Namdeb spends approximately N$270 million per month on the procurement of goods and services from Namibian-based businesses, Namdeb’s Commercial Manager Anthony Phillips has said.
This constitutes approximately 85% of its total expenditure. The majority of spending relates to earthmoving activities.
This includes the supply of fuel for earthmoving equipment, the provision of services by mining contractors, and the supply of goods and services for the repairs and maintenance of earthmoving equipment.
“The most notable of this spend is on the mining services provided by our two strategic mining contractors, Lewcor Plant Hire Oranjemund and B&E International (Namibia). Both companies are Namibian-based businesses that have Namibian ownership, of which Lewcor is a 100% Namibian-owned family business,” Phillips added.
According to Phillips, these strategic business partners employ a direct workforce of approximately 776 employees, who are 99% Namibian citizens, for their operations at Namdeb’s southern coastal mines.
“These companies significantly contribute to livelihoods in the Oranjemund town through the construction of accommodation for some of their staff and their local spend in the town and the region,” the mining giant’s commercial manager said.
“Namdeb is pleased to note that the majority of its skills and competencies are derived from the Namibian soil, with minimal specialised skills from beyond our borders. Initiatives are in place to develop in-house capacity for certain specialised services.” Phillips noted.
“Namdeb has also managed to influence the establishment of Namibian service providers for repairs and maintenance,” he added.

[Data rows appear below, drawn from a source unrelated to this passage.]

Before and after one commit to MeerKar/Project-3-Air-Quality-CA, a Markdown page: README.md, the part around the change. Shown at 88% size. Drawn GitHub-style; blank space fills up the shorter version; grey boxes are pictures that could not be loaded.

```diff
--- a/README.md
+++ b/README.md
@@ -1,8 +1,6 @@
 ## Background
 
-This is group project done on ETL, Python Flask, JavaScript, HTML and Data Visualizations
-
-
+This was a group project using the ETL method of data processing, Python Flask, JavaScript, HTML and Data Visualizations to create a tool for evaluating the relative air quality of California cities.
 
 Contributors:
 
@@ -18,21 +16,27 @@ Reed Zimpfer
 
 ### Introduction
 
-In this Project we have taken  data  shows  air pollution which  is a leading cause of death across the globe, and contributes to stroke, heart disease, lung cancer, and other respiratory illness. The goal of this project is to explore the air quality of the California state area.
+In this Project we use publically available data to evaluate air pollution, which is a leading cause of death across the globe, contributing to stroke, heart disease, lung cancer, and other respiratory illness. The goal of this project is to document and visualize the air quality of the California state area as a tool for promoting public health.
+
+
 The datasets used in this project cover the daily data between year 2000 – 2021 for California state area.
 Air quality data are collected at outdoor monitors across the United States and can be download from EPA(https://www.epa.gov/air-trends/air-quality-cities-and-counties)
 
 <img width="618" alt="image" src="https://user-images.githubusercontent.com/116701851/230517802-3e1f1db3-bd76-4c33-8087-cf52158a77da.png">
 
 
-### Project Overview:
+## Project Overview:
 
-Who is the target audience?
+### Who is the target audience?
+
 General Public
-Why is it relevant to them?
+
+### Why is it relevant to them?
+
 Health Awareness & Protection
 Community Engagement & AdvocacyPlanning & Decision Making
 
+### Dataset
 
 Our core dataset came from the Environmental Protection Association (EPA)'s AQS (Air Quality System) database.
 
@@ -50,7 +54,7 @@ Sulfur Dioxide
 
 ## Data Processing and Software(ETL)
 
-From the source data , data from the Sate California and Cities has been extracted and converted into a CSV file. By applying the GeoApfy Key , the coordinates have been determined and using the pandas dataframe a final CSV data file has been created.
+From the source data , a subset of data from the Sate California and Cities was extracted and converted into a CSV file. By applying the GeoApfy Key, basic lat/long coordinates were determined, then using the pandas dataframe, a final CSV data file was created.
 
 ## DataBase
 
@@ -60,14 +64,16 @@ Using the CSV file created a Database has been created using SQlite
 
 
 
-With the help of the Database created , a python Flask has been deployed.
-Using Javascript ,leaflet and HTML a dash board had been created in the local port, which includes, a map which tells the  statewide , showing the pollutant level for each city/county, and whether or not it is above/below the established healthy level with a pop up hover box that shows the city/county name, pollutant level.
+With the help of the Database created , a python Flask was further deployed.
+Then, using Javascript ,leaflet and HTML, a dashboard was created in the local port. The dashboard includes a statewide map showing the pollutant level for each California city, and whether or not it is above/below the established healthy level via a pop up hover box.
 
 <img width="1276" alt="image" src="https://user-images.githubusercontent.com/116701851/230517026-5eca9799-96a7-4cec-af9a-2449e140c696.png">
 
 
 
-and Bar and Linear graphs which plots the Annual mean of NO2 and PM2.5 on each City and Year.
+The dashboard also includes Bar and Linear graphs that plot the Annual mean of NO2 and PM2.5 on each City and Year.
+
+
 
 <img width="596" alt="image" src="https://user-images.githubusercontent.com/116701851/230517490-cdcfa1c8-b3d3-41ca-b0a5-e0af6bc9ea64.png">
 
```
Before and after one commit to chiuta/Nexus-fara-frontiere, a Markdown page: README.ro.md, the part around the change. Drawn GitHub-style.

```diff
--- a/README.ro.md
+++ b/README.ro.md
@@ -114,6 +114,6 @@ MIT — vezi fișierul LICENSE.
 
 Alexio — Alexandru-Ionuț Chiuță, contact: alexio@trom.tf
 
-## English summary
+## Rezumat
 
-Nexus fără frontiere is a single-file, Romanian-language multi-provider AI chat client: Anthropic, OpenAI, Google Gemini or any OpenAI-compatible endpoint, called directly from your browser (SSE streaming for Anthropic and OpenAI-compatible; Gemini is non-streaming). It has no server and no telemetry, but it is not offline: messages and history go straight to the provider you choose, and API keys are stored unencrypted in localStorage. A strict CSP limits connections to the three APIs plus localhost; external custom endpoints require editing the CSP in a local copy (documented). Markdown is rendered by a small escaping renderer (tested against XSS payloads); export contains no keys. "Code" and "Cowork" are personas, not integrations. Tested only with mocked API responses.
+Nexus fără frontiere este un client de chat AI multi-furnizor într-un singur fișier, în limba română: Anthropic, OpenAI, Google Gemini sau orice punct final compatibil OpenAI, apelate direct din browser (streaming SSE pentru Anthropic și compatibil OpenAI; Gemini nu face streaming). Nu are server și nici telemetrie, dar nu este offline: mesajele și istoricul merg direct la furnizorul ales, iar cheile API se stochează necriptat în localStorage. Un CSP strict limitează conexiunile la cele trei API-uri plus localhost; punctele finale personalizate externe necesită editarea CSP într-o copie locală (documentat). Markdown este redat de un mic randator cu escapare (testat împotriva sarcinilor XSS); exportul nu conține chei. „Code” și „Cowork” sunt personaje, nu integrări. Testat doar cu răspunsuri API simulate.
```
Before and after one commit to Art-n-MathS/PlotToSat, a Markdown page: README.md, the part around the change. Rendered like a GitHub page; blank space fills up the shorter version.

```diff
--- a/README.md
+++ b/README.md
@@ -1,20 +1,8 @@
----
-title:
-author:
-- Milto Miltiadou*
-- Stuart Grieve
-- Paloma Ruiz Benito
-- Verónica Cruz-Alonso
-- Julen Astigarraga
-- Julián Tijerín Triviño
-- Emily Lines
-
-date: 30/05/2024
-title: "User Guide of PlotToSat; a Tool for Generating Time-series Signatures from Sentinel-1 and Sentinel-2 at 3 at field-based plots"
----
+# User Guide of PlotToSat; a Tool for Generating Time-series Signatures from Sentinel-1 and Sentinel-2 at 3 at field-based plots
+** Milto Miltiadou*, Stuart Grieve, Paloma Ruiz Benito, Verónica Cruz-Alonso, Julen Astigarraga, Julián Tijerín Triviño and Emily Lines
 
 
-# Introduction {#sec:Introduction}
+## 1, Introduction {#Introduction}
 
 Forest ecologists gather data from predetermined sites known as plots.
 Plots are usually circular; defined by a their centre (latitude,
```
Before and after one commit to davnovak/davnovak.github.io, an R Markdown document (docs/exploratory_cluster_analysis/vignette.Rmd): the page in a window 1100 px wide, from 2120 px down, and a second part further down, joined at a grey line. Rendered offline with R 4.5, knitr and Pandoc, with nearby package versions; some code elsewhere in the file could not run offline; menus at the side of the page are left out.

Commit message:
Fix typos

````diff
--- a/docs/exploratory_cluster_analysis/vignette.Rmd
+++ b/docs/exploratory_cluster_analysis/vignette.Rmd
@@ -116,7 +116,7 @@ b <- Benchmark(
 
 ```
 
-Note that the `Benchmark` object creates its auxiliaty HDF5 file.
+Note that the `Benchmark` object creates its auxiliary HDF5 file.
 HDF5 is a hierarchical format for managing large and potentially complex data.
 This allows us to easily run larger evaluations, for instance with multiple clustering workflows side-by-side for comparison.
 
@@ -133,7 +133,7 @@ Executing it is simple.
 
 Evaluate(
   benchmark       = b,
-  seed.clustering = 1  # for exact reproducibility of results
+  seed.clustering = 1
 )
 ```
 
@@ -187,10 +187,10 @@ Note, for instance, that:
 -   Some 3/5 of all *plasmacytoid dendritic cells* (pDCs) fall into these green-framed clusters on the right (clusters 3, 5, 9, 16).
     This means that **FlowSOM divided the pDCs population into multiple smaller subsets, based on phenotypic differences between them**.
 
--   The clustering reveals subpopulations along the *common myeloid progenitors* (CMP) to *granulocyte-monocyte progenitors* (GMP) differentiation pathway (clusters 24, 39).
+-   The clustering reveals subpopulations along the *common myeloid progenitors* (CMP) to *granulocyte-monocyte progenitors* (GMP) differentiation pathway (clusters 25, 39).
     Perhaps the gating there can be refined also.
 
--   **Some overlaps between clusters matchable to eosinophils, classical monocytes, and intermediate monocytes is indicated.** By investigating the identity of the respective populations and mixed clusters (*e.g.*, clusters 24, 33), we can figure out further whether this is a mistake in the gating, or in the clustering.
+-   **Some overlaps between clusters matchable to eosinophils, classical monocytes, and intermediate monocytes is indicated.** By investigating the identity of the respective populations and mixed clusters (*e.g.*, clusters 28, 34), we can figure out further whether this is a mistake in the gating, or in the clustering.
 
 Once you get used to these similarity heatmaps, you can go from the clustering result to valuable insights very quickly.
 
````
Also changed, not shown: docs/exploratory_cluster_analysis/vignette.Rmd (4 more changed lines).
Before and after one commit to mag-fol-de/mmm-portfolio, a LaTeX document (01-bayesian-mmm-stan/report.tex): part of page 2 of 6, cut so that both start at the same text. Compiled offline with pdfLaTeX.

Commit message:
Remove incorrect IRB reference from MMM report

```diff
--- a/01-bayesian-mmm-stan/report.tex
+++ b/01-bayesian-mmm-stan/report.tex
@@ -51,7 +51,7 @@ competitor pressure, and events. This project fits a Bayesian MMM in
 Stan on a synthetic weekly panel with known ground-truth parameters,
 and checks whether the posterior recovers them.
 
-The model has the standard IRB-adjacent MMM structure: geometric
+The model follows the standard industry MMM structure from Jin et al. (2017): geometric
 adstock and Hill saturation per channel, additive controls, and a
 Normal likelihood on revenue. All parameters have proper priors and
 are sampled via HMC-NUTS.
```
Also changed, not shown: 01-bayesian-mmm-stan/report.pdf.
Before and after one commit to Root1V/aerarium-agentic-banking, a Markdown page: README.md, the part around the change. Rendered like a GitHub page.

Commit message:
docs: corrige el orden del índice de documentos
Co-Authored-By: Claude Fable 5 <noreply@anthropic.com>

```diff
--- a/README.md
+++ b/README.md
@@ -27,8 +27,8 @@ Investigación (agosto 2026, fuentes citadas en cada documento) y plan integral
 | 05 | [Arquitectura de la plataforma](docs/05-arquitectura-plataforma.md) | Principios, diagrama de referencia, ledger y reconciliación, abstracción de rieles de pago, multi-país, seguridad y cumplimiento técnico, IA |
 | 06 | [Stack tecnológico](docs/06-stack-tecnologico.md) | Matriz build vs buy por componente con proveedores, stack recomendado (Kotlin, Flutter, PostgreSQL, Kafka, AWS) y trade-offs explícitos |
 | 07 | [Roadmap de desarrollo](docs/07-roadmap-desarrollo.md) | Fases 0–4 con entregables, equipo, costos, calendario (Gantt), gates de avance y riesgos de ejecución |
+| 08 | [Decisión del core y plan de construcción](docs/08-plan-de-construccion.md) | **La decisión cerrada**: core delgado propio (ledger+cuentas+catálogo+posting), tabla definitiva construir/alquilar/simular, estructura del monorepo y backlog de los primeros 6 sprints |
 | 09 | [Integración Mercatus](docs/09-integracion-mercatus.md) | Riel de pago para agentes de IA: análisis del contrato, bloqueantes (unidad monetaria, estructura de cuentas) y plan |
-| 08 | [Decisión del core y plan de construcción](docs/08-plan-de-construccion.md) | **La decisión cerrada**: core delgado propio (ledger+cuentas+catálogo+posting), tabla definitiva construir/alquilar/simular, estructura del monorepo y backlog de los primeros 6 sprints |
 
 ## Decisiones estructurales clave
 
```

“A large number of companies have been suppliers of Namdeb since its establishment in 1994, and it would be unfair to list only a few among them,” he said.
As an example that shows the company’s commitment to supporting the local economy and contributing towards the social impact, he said Namdeb started procuring bulk fuel through Lüderitz and Walvis Bay in 2022, as an alternative to the previous practice of getting supplied from South Africa.
“The change was implemented successfully after various engagements with our strategic business partner, Vivo Energy Namibia, and other key stakeholders,” Phillips said.
“Numerous benefits were derived from procuring locally, which include quicker logistical turn-around times and reduced cost for transporting fuel. Consequently, the decision positively impacted the local economy by creating employment opportunities for locals by relocating the transporter’s fuel operations to Rosh Pinah and Lüderitz,” he elaborated.
According to him, Namdeb has managed to influence the sourcing of goods and services that were previously supplied by South African companies by the establishing of Namibian companies due to its long-term plan.
“This includes the supply of certain specialised goods and services.”
In terms of helping the ‘little guy’, Namdeb focuses on obtaining goods and services that can be supplied by small- and medium sized enterprises (SMEs), mainly from suppliers based in Oranjemund and the //Karas Region, the commercial manager said.
“These supplies mostly include the provision of construction, repairs and maintenance.”
Namdeb supports more than 200 regular suppliers. Its standard practice is primarily to conduct public enquiries that are published on various publicly available platforms to provide a fair and transparent opportunity for new Namibian suppliers.
“We develop opportunities for new local suppliers by investing in the OMDIS Town Transformation Agency, a special vehicle established by Namdeb to drive economic transformation in conjunction with the Oranjemund town council and other stakeholders. OMDIS focuses on entrepreneurship and SME development by providing support to existing and new business through various programmes,” Phillips explained.
Some SMEs that have completed the programmes with OMDIS have been added to the Namdeb supplier database and are currently provide
According to Phillips, Namdeb prides itself on doing business with entities that conduct themselves ethically and responsibly.
“We expect our suppliers to be compliant with applicable Namibian laws and regulations, Namdeb policies, as well as meet site specific requirements and other supply conditions. We expect suppliers to align with our belief that it is our responsibility to protect the safety and health of their workforce; protect the environment; respect labour and human rights; contribute to thriving communities; and conduct business fairly and with integrity,” he said.
Namdeb’s long-term plan was officially approved by the board of directors in October 2021, yielding a 20-year life-of-mine extension. The initial implementation phase of the long-term plan involves a production ramp-up during the first two years of the 20-year life of mine.
A five-year, 5% royalty remission was agreed to by government in 2021, enabling re-investment in new equipment and infrastructure projects
Namdeb considers this a key contribution the Namibian government has made, as a shareholder, to ensure the extension of operations to 2042.